Furthermore, we have grave concerns about the use of arms supplied by the UK to Israel, in possible breach of international humanitarian law.

Ceasefire: a prerequisite for peace

Without a permanent ceasefire, there can be no comprehensive humanitarian response, in which people can start to rebuild their lives. And without a ceasefire, the foundations cannot be laid for a sustainable and just peace, in which all people in Israel and Palestine can live in security and with dignity.

Every war is a defeat, and there is no military solution to this crisis. The longer the killing continues, the harder it will be to reach a durable post-conflict settlement.

Image credits and information i
Ceasefire now projected onto the UK Parliament Credit: Christian Aid
Ceasefire now projected onto the UK Parliament

We therefore call for:

  • an immediate, unconditional, and permanent ceasefire
  • the unconditional and immediate release of all hostages
  • the UK Government to actively call out any actions or use of language by those in positions of power that contribute to or seek to justify forcible transfer, ethnic cleansing, collective punishment, and other causes of civilian suffering.
  • UK support for international accountability mechanisms, such as the International Criminal Court (ICC), to investigate all allegations of war crimes and crimes against humanity by any party to the conflict, and for the UK Government to contribute funding to an ICC investigation in a similar way to the support provided already by the UK to the ICC’s work on Ukraine.
  • the UK Government to conduct a transparent review of arms and military components sold from the UK and used by the Israeli military, and to suspend licences and sales until it can demonstrate that no UK-manufactured arms have been used in violation of international humanitarian law in the occupied Palestinian territory
Middle East Crisis Action

Join us in calling on the UK Government to do all it can to ensure peace.

Signatories for joint statement on Middle East crisis

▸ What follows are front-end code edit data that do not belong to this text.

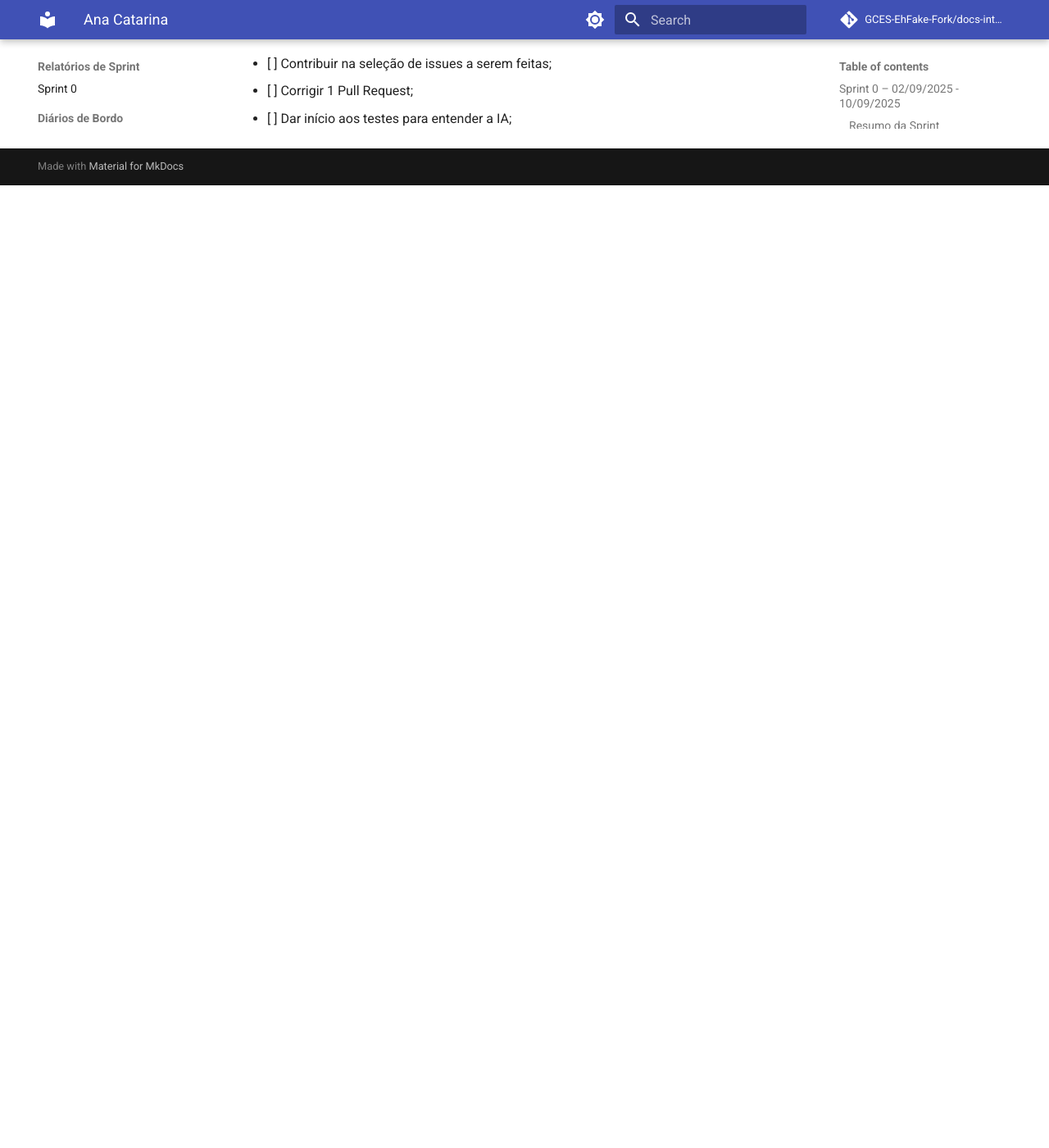
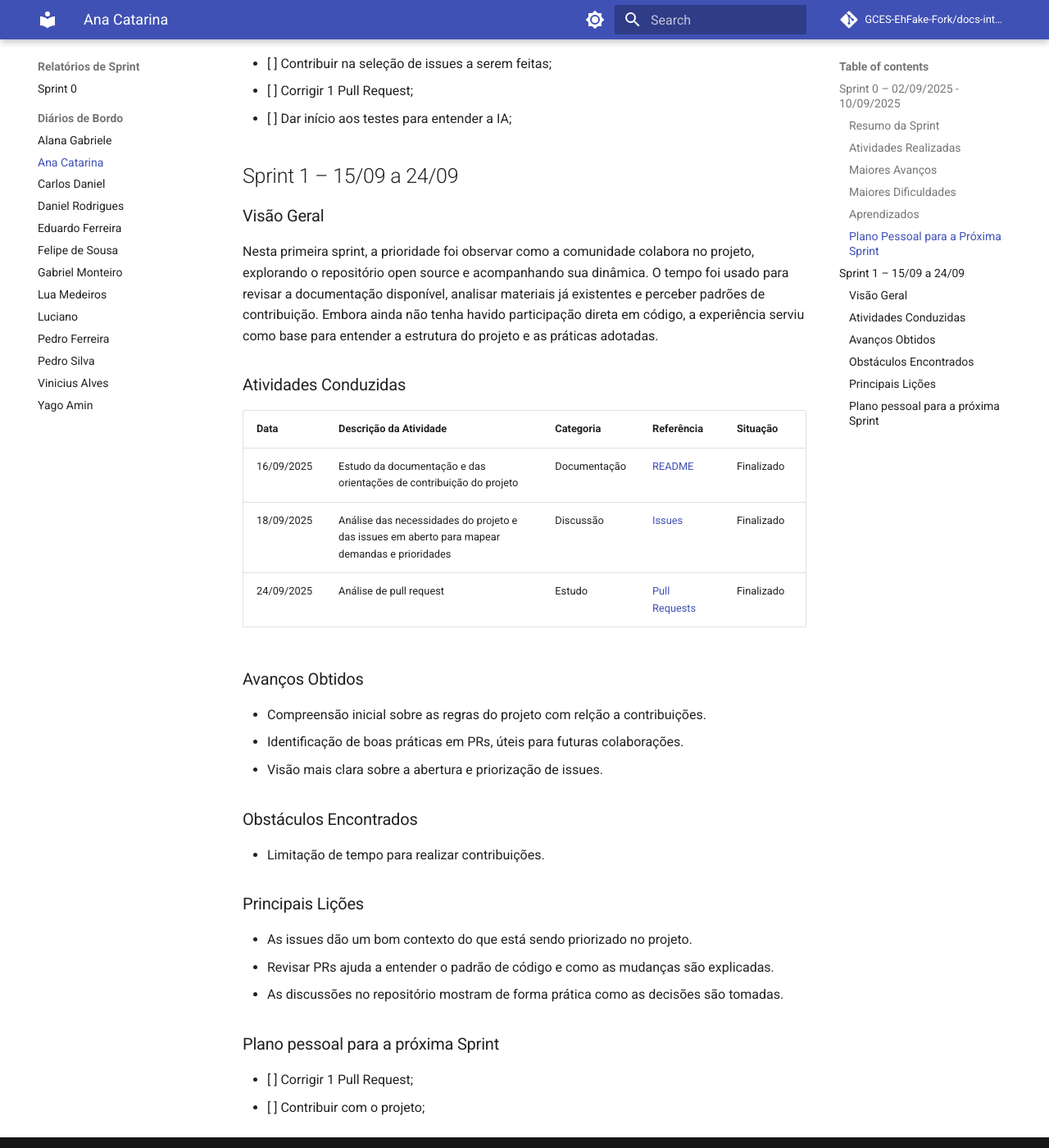
Before and after one commit to GCES-EhFake-Fork/docs-interno, an MkDocs documentation site: the page built from docs/diarios/diarioAnaCatarina.md, in a window 1280 px wide and 1400 px high, scrolled down 1329 px. Shown: the whole window at 82% size. Built offline with MkDocs 1.6.1 and Material for MkDocs 9.7.7, drawn with Linux system fonts in a browser that asks for light colours; comment, search, counter and statistics services are not loaded; before the commit the page ends 1555 px from its top, so only the background shows below that.

Commit message:
adiciona diário de bordo

```diff
--- a/docs/diarios/diarioAnaCatarina.md
+++ b/docs/diarios/diarioAnaCatarina.md
@@ -40,3 +40,38 @@ Reconhecimento inicial do projeto, leitura da documentação, configuração de
 * [ ] Contribuir na seleção de issues a serem feitas;
 * [ ] Corrigir 1 Pull Request;
 * [ ] Dar início aos testes para entender a IA;
+
+## Sprint 1 – 15/09 a 24/09
+
+### Visão Geral
+
+Nesta primeira sprint, a prioridade foi observar como a comunidade colabora no projeto, explorando o repositório open source e acompanhando sua dinâmica. O tempo foi usado para revisar a documentação disponível, analisar materiais já existentes e perceber padrões de contribuição. Embora ainda não tenha havido participação direta em código, a experiência serviu como base para entender a estrutura do projeto e as práticas adotadas.
+
+### Atividades Conduzidas
+
+| Data       | Descrição da Atividade                                                    | Categoria   | Referência                                                                 | Situação   |
+| ---------- | ------------------------------------------------------------------------- | ----------- | -------------------------------------------------------------------------- | ---------- |
+| 16/09/2025 | Estudo da documentação e das orientações de contribuição do projeto       | Documentação| [README](https://github.com/EH-FAKE/check-up)                              | Finalizado |
+| 18/09/2025 | Análise das necessidades do projeto e das issues em aberto para mapear demandas e prioridades         | Discussão   | [Issues](https://github.com/EH-FAKE/check-up)                              | Finalizado |
+| 24/09/2025 | Análise de pull request | Estudo      | [Pull Requests](https://github.com/EH-FAKE/check-up/pulls)                 | Finalizado |
+
+### Avanços Obtidos
+
+- Compreensão inicial sobre as regras do projeto com relção a contribuições.
+- Identificação de boas práticas em PRs, úteis para futuras colaborações.
+- Visão mais clara sobre a abertura e priorização de issues.
+
+### Obstáculos Encontrados
+
+- Limitação de tempo para realizar contribuições.
+
+### Principais Lições
+
+- As issues dão um bom contexto do que está sendo priorizado no projeto.
+- Revisar PRs ajuda a entender o padrão de código e como as mudanças são explicadas.
+- As discussões no repositório mostram de forma prática como as decisões são tomadas.
+
+### Plano pessoal para a próxima Sprint
+
+* [ ] Corrigir 1 Pull Request;
+* [ ] Contribuir com o projeto;
```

Bishop Mike Royal, General Secretary Churches Together in England
Revd Gill Newton, President of the Conference of the Methodist Church
Deacon Kerry Scarlett, Vice-President of the Conference of the Methodist Church
Revd Dr Tessa Henry-Robinson, Moderator of the General Assembly of the United Reformed Church
Revd Lynn Green, General Secretary, The Baptist Union of Great Britain
Paul Parker, Recording Clerk, Quakers in Britain
Rev Canon Dr Ellen Loudon, Director of Social Justice and Canon Chancellor, Diocese of Liverpool
Fr John Boles Director, Columban Missionaries in Britain
John Cooper, Director, Fellowship of Reconciliation in England & Scotland
Sue Claydon, Chair, Anglican Pacifist Fellowship
Archbishop William Nolan, Archbishop of Glasgow
Most Rev Mark Strange, Bishop of Moray, Ross and Caithness, and Primus of the Scottish Episcopal Church
Revd Lindsey Sanderson, Moderator Elect, United Reformed Church, National Synod of Scotland
Michael Hutchinson, Clerk of General Meeting for Scotland (Quakers)
Ruth Harvey, Leader, Iona Community
Jill Kent, Chair, Justice and Peace Scotland
Marian Pallister, Chair of Pax Christi Scotland
Jeff Williams President, Union of Welsh independents
The Methodist Church in Ireland
Patrick Watt, CEO Christian Aid
Tim Livesey, CEO Embrace the Middle East
Charlotte Marshall, Director, Sabeel-Kairos UK